▶ [Problem to solve]
Leaving out the images, repeat all the lines below exactly.

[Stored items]
________________________
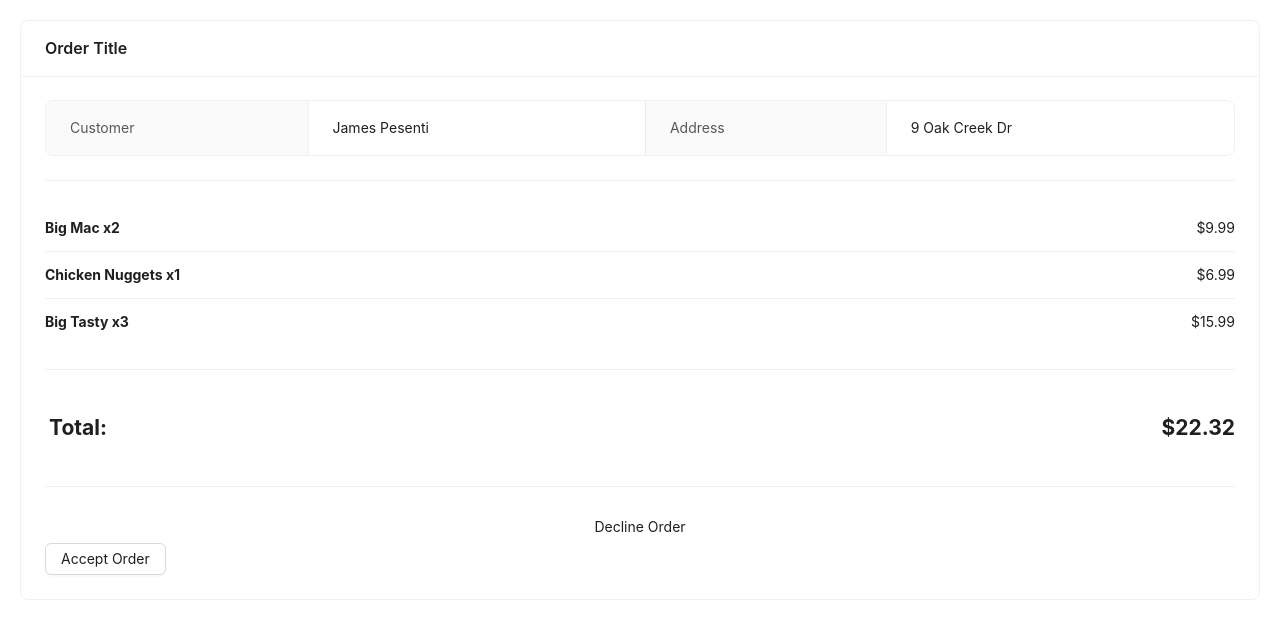
Repository: JamesPesenti/UberEatsDashboard
Page: /
An editor plug-in stored every save of this project. The page is shown before and after the next save, followed by the edit.
The browser window is 1280 px wide. The pictures show the whole page.
The project was rebuilt for these pictures with package versions that can differ from the ones it lists, and the page was loaded fresh each time.

Above is the page before, as saved 2023-02-25 07:04:49.

### src/index.js
import React from 'react';
import ReactDOM from 'react-dom/client';
import './index.css';
import App from './App';
// import "antd/dist/antd.css"


const root = ReactDOM.createRoot(document.getElementById('root'));
root.render(
  <React.StrictMode>
    <App />
  </React.StrictMode>
);

### src/App.js
import { Card, Descriptions, Divider, List, Button } from "antd"
import dishes from "../src/data/dishes.json"


function App() {
  return (
    <>
      <Card title={'Order Title'} style={{ margin: 20, marginVertical: 50}}>
        <Descriptions bordered column={{lg: 1, md: 1, sm: 1}}>
          <Descriptions.Item label="Customer">James Pesenti</Descriptions.Item>
          <Descriptions.Item label="Address">9 Oak Creek Dr</Descriptions.Item>
        </Descriptions>
        <Divider />
        <List
          dataSource={dishes}
          renderItem={(dishItem) => (
            <List.Item>
              <div style={{fontWeight: "bold"}}>{dishItem.name} x{dishItem.quantity}</div>
              <div>${dishItem.price}</div>
            </List.Item>
          )}
        />
        <Divider />
        <div style={styles.totalContainer}>
          <h2>Total:</h2>
          <h2 style={styles.totalPrice}>$22.32 </h2>
        </div>
        <Divider />
        <div style={styles.buttonContainer}>
            <Button block type="danger">
              Decline Order
            </Button>
            <Button>
              Accept Order
            </Button>
        </div>
      </Card>
    </>
  );
}

const styles = {
  totalContainer: {
    flexDirection: "row",
    display: "flex",
    paddingLeft: 4
  },
  totalPrice: {
    marginLeft: "auto",
    fontWeight: "bold"
  },
  buttonContainer: {},
}

export default App;

Loaded but not shown: public/index.html (common file); src/index.css (common file); src/data/dishes.json (common file)

After the next save:
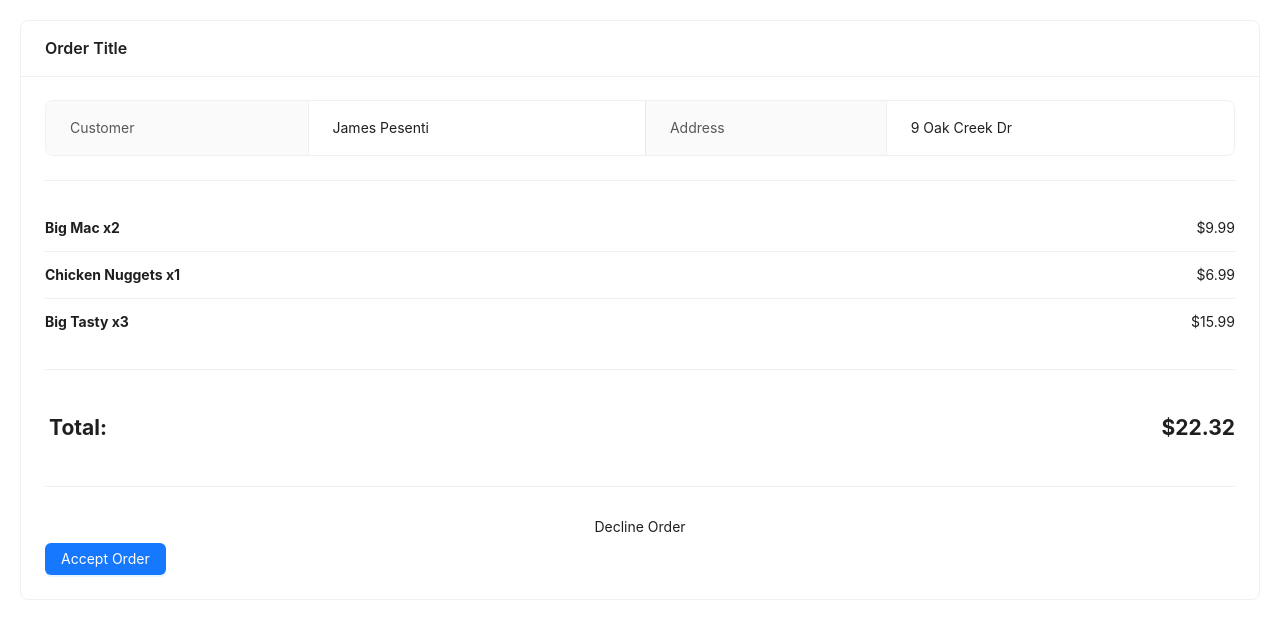
Saved 30 s later.
--- a/src/App.js
+++ b/src/App.js
@@ -30,7 +30,7 @@ function App() {
             <Button block type="danger">
               Decline Order
             </Button>
-            <Button>
+            <Button type="primary">
               Accept Order
             </Button>
         </div>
________________________
▶ [Finished task]
Repository: JamesPesenti/UberEatsDashboard
Page: /
An editor plug-in stored every save of this project. The page is shown before and after the next save, followed by the edit.
The browser window is 1280 px wide. The pictures show the whole page.
The project was rebuilt for these pictures with package versions that can differ from the ones it lists, and the page was loaded fresh each time.

Above is the page before, as saved 2023-02-25 07:04:49.

### src/index.js
import React from 'react';
import ReactDOM from 'react-dom/client';
import './index.css';
import App from './App';
// import "antd/dist/antd.css"


const root = ReactDOM.createRoot(document.getElementById('root'));
root.render(
  <React.StrictMode>
    <App />
  </React.StrictMode>
);

### src/App.js
import { Card, Descriptions, Divider, List, Button } from "antd"
import dishes from "../src/data/dishes.json"


function App() {
  return (
    <>
      <Card title={'Order Title'} style={{ margin: 20, marginVertical: 50}}>
        <Descriptions bordered column={{lg: 1, md: 1, sm: 1}}>
          <Descriptions.Item label="Customer">James Pesenti</Descriptions.Item>
          <Descriptions.Item label="Address">9 Oak Creek Dr</Descriptions.Item>
        </Descriptions>
        <Divider />
        <List
          dataSource={dishes}
          renderItem={(dishItem) => (
            <List.Item>
              <div style={{fontWeight: "bold"}}>{dishItem.name} x{dishItem.quantity}</div>
              <div>${dishItem.price}</div>
            </List.Item>
          )}
        />
        <Divider />
        <div style={styles.totalContainer}>
          <h2>Total:</h2>
          <h2 style={styles.totalPrice}>$22.32 </h2>
        </div>
        <Divider />
        <div style={styles.buttonContainer}>
            <Button block type="danger">
              Decline Order
            </Button>
            <Button>
              Accept Order
            </Button>
        </div>
      </Card>
    </>
  );
}

const styles = {
  totalContainer: {
    flexDirection: "row",
    display: "flex",
    paddingLeft: 4
  },
  totalPrice: {
    marginLeft: "auto",
    fontWeight: "bold"
  },
  buttonContainer: {},
}

export default App;

Loaded but not shown: public/index.html (common file); src/index.css (common file); src/data/dishes.json (common file)

After the next save:
Saved 30 s later.
--- a/src/App.js
+++ b/src/App.js
@@ -30,7 +30,7 @@ function App() {
             <Button block type="danger">
               Decline Order
             </Button>
-            <Button>
+            <Button type="primary">
               Accept Order
             </Button>
         </div>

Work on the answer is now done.